Gwen has hugged the President, and served him pound cake when he stopped by her café on a campaign stop through Durham back in 2008. At Blue Coffee Café, I know I’m at the heart of the matter in downtown Durham.
Scott was born in Atlanta, GA and grew up in Houston, TX. His first love was music and he thought he’d be a composer until an epiphany in his junior year of High School when he read the works of his favorite megalomaniac, Frank Lloyd Wright. He holds a Bachelor of Architecture degree from Rice University, and interned with Robert A.M. Stern in New York. Prior to founding Center Studio with David Arneson, Scott was in solo practice for four years and before that was a senior project manager at Community Planning and Architectural Associates in Chapel Hill. Scott has a big personality, but plays well with others. He doesn’t mind surrounding himself with people smarter than he is, as long as he gets most of the attention.
I love Durham’s ability to balance very unlike ideas. It’s both a fairly small, local town and home to world-class institutions and amenities. It is the kind of place where you can easily know your neighbors but also meet people from all over the world. I love the balance of history and heritage with new opportunities for growth and change. The unique combination of people and forces give Durham a wonderful quirkiness.

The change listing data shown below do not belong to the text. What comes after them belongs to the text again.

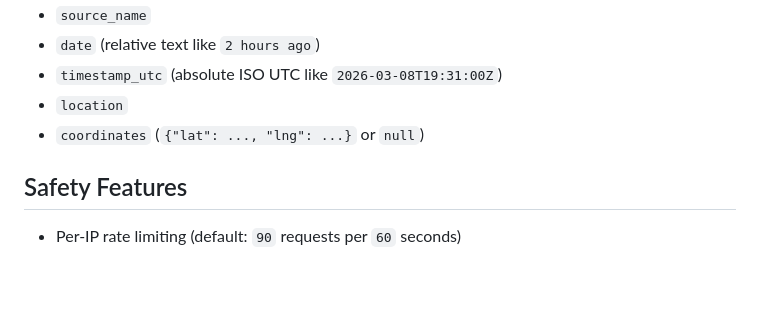
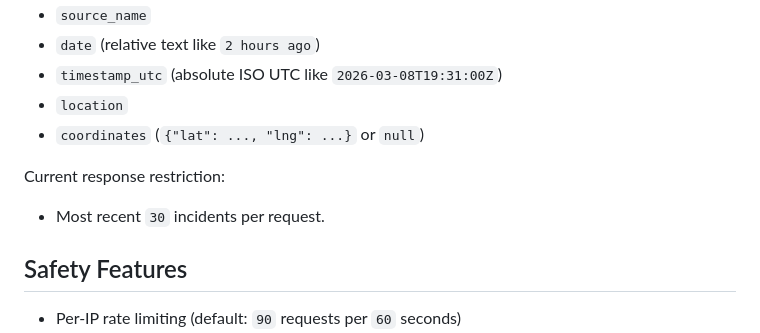
Before and after one commit to MxpleSticks/liveuamap-scraper-api, a Markdown page: README.md, the part around the change. Drawn GitHub-style; blank space fills up the shorter version.

```diff
--- a/README.md
+++ b/README.md
@@ -37,6 +37,10 @@ Each incident includes:
 - `timestamp_utc` (absolute ISO UTC like `2026-03-08T19:31:00Z`)
 - `location`
 - `coordinates` (`{"lat": ..., "lng": ...}` or `null`)
+
+Current response restriction:
+
+- Most recent `30` incidents per request.
 
 ## Safety Features
 
```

Five Points in downtown represents the epicenter of Durham’s great balancing act. This intersection is a historic meeting point in the center of the city. Today it is underdeveloped and yet remains a subtle center of Durham quirk: bars, restaurants, a park, an octogenarian tailor, tech startups, and private lofts designed by baby boomers who moved into downtown long before it was ‘hip’.
Five Points is where all the quirky parts of Durham’s past and future come together.

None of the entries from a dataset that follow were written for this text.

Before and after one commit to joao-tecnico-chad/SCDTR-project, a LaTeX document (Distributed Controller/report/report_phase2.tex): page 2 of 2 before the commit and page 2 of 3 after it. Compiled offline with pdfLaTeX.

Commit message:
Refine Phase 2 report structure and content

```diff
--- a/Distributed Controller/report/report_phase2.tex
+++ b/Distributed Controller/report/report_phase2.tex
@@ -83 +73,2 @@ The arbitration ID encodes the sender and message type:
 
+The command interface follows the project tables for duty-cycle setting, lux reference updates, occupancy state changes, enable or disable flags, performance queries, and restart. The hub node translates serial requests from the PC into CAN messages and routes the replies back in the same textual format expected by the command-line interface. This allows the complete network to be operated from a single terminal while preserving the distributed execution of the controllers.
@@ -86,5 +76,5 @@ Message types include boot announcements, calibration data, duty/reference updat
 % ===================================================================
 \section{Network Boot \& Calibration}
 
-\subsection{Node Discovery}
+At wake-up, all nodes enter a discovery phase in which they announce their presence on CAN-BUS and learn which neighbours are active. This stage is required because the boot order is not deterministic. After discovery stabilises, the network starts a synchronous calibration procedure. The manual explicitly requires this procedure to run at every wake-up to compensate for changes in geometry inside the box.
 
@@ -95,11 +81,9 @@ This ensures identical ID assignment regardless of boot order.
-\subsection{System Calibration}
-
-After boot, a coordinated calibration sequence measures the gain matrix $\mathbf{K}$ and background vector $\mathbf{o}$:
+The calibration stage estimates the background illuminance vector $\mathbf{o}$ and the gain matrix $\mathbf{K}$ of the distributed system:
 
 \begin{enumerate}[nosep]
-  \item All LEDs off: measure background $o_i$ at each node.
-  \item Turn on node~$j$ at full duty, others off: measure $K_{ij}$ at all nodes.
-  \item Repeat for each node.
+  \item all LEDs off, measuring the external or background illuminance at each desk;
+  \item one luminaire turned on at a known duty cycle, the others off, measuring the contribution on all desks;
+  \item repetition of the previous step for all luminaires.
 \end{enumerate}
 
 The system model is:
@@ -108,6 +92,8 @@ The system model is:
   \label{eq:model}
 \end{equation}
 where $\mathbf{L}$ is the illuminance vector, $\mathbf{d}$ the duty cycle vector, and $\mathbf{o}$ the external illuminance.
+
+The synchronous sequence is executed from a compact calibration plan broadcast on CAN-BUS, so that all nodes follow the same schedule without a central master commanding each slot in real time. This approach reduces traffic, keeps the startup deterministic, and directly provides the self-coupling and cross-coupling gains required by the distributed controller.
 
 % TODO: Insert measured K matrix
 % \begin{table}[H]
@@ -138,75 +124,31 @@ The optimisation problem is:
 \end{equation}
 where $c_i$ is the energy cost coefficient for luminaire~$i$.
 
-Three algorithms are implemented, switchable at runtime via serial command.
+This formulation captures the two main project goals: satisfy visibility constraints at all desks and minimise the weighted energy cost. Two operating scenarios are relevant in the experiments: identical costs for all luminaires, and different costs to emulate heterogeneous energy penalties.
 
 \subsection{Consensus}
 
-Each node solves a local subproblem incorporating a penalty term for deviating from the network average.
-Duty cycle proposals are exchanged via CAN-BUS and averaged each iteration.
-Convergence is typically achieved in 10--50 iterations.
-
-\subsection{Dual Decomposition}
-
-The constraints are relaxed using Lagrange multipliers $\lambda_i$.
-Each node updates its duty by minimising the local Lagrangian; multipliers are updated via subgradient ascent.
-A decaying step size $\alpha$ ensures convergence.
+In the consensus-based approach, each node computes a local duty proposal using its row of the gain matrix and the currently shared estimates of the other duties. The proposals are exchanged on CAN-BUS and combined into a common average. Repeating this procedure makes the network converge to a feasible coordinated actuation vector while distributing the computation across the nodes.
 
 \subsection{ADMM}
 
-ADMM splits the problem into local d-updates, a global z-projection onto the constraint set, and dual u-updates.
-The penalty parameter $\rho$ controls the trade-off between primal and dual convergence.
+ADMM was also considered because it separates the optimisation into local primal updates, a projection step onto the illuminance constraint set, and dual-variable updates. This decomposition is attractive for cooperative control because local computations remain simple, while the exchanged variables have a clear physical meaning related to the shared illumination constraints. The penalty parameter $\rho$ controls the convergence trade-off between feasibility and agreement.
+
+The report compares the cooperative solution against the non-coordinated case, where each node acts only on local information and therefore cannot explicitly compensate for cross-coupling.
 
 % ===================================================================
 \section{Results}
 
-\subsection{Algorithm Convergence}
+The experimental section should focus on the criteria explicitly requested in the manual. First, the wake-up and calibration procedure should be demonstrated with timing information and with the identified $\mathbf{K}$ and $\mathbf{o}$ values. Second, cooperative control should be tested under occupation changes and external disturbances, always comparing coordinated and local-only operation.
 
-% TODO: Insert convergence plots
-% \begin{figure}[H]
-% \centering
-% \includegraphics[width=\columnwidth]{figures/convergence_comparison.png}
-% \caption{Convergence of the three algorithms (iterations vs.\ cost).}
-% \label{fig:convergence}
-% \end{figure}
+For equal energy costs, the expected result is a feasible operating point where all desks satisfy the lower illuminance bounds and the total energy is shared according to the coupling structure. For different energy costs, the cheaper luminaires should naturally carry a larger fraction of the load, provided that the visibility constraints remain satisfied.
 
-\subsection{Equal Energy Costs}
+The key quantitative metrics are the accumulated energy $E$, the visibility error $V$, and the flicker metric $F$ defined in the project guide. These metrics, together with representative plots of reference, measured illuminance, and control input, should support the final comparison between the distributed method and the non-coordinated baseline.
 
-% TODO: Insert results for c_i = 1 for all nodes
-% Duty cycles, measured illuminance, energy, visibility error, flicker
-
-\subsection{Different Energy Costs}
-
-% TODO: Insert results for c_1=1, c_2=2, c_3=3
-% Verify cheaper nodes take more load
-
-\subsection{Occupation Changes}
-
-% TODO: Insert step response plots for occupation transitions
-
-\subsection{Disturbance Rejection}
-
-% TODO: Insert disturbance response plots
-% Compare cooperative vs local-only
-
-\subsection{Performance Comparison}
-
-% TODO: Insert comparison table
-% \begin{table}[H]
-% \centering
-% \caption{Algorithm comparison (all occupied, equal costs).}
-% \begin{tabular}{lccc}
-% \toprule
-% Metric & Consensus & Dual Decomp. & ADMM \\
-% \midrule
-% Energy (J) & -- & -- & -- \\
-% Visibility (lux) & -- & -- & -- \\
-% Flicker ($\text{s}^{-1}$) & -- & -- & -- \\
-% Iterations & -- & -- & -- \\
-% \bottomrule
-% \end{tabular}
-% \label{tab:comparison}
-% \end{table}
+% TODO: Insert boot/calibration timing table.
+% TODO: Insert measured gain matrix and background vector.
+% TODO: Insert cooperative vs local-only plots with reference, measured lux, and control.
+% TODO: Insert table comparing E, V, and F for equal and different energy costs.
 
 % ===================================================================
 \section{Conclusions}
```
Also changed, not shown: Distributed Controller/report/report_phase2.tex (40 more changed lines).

Tom grew up in the suburban landscape of Northern Virginia. (We argue that it’s better referred to as “capital sprawl” than “landscape”). He holds a BA degree in Historic Preservation from Mary Washington University, and a Masters of Architecture degree from University of Maryland. He is an adjunct faculty member at NC State University School of Architecture. He has travelled to Italy, Greece, Turkey, Ireland, France, UK, Costa Rica, Laos, Cambodia, Vietnam, Malaysia, Japan, Singapore and China. He taught architecture in Thailand for two years. Prior to Center Studio, Tom interned at Roughton, Nickelson, Deluca Architects in Durham, and Cooper, Robertson & Partners in New York. He very much enjoys kumquots.
I was taking a walk with my wife and dog one day shortly after moving to Durham and saw a strange site beside the trail. “Honey, is that a dinosaur in the woods?” It was.

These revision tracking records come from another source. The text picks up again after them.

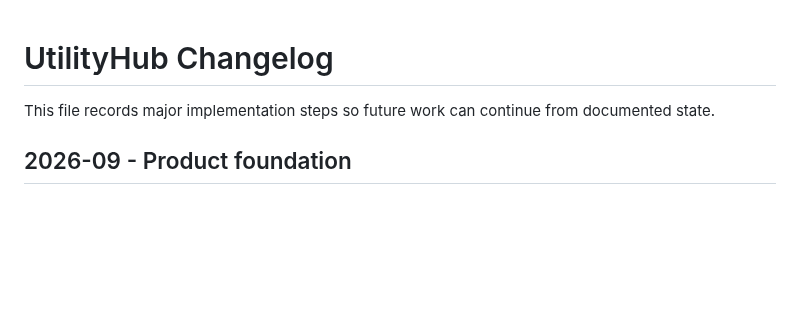
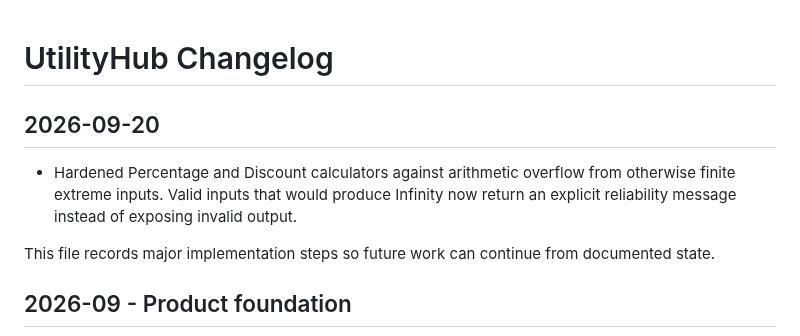
Before and after one commit to Srjp2004/utility-hub, a Markdown page: docs/CHANGELOG.md, the part around the change. Rendered like a GitHub page; blank space fills up the shorter version.

Commit message:
Document calculator overflow hardening

```diff
--- a/docs/CHANGELOG.md
+++ b/docs/CHANGELOG.md
@@ -1,4 +1,7 @@
 # UtilityHub Changelog
+
+## 2026-09-20
+- Hardened Percentage and Discount calculators against arithmetic overflow from otherwise finite extreme inputs. Valid inputs that would produce Infinity now return an explicit reliability message instead of exposing invalid output.
 
 This file records major implementation steps so future work can continue from documented state.
 
```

The bronto is a Durham monument. It peeks out along a greenway trail in a seemingly random location, an object of awe and wonder for adults and kids alike. When someone decapitated the dinosaur as a practical joke, residents raised money with t-shirts and parties to have it fixed, despite the fact that this dinosaur has not been cared for in many years.
Even though the brontosaurus is not actually a real species of dinosaur, residents found its presence worthy of maintaining because it has become part of Durham and its story. A decrepit dinosaur statue has brought people together to enjoy each other’s company and celebrate a place. This sounds like a place where I want to live and work.
Will grew up in the burbs of Richmond, Virginia. He holds a Bachelor of Architecture degree from Virginia Tech and spent a semester living in Riva San Vitale, Switzerland. Prior to Center Studio he interned at Dixon Weinstein Architects in Chapel Hill. He loves sailing, soccer, and can recite most of Monty Python’s “Holy Grail” from memory. Will is a man of few words, but many talents.